* Directions for this task *
Below are some records; copy each line in them that contains "semibold".

* Web page revision data *
━━━━━━
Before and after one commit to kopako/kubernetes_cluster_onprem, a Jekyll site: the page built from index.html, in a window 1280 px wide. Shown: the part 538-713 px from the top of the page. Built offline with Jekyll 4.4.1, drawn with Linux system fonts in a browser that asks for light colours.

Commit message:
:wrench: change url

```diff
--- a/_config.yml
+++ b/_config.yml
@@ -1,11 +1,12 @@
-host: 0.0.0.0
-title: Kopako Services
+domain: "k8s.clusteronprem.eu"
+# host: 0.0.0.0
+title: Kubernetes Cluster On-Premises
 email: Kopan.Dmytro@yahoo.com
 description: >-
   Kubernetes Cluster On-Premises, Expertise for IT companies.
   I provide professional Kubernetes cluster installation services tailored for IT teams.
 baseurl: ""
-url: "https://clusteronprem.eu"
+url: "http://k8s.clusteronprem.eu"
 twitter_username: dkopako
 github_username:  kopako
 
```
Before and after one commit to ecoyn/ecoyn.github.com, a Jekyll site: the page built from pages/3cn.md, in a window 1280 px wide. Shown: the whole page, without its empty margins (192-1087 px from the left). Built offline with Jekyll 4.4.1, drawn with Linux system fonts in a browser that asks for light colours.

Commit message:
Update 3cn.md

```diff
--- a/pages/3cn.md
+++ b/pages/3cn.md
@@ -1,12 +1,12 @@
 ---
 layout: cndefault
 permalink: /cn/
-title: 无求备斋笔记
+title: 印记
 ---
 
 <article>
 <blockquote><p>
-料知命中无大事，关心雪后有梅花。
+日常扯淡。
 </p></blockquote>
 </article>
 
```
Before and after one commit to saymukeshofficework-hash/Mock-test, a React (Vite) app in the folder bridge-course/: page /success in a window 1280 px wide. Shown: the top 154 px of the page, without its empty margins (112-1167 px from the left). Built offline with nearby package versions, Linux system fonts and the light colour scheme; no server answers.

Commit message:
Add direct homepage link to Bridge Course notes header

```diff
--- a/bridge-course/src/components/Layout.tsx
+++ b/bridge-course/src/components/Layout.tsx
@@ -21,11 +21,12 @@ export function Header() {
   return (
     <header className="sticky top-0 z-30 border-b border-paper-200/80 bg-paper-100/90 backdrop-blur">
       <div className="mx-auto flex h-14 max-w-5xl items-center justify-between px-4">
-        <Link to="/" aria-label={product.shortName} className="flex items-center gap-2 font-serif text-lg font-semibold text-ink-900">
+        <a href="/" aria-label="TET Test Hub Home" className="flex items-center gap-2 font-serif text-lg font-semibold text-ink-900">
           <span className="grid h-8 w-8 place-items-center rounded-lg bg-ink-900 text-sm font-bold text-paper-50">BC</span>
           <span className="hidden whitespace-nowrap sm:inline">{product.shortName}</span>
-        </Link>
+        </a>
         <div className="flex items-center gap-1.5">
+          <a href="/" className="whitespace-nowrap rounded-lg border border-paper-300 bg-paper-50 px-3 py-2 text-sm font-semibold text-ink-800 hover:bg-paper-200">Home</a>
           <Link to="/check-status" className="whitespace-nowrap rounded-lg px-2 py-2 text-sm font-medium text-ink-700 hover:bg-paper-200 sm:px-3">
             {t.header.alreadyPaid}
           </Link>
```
━━━━━━
* Answer area *
-        <Link to="/" aria-label={product.shortName} className="flex items-center gap-2 font-serif text-lg font-semibold text-ink-900">
+        <a href="/" aria-label="TET Test Hub Home" className="flex items-center gap-2 font-serif text-lg font-semibold text-ink-900">
+          <a href="/" className="whitespace-nowrap rounded-lg border border-paper-300 bg-paper-50 px-3 py-2 text-sm font-semibold text-ink-800 hover:bg-paper-200">Home</a>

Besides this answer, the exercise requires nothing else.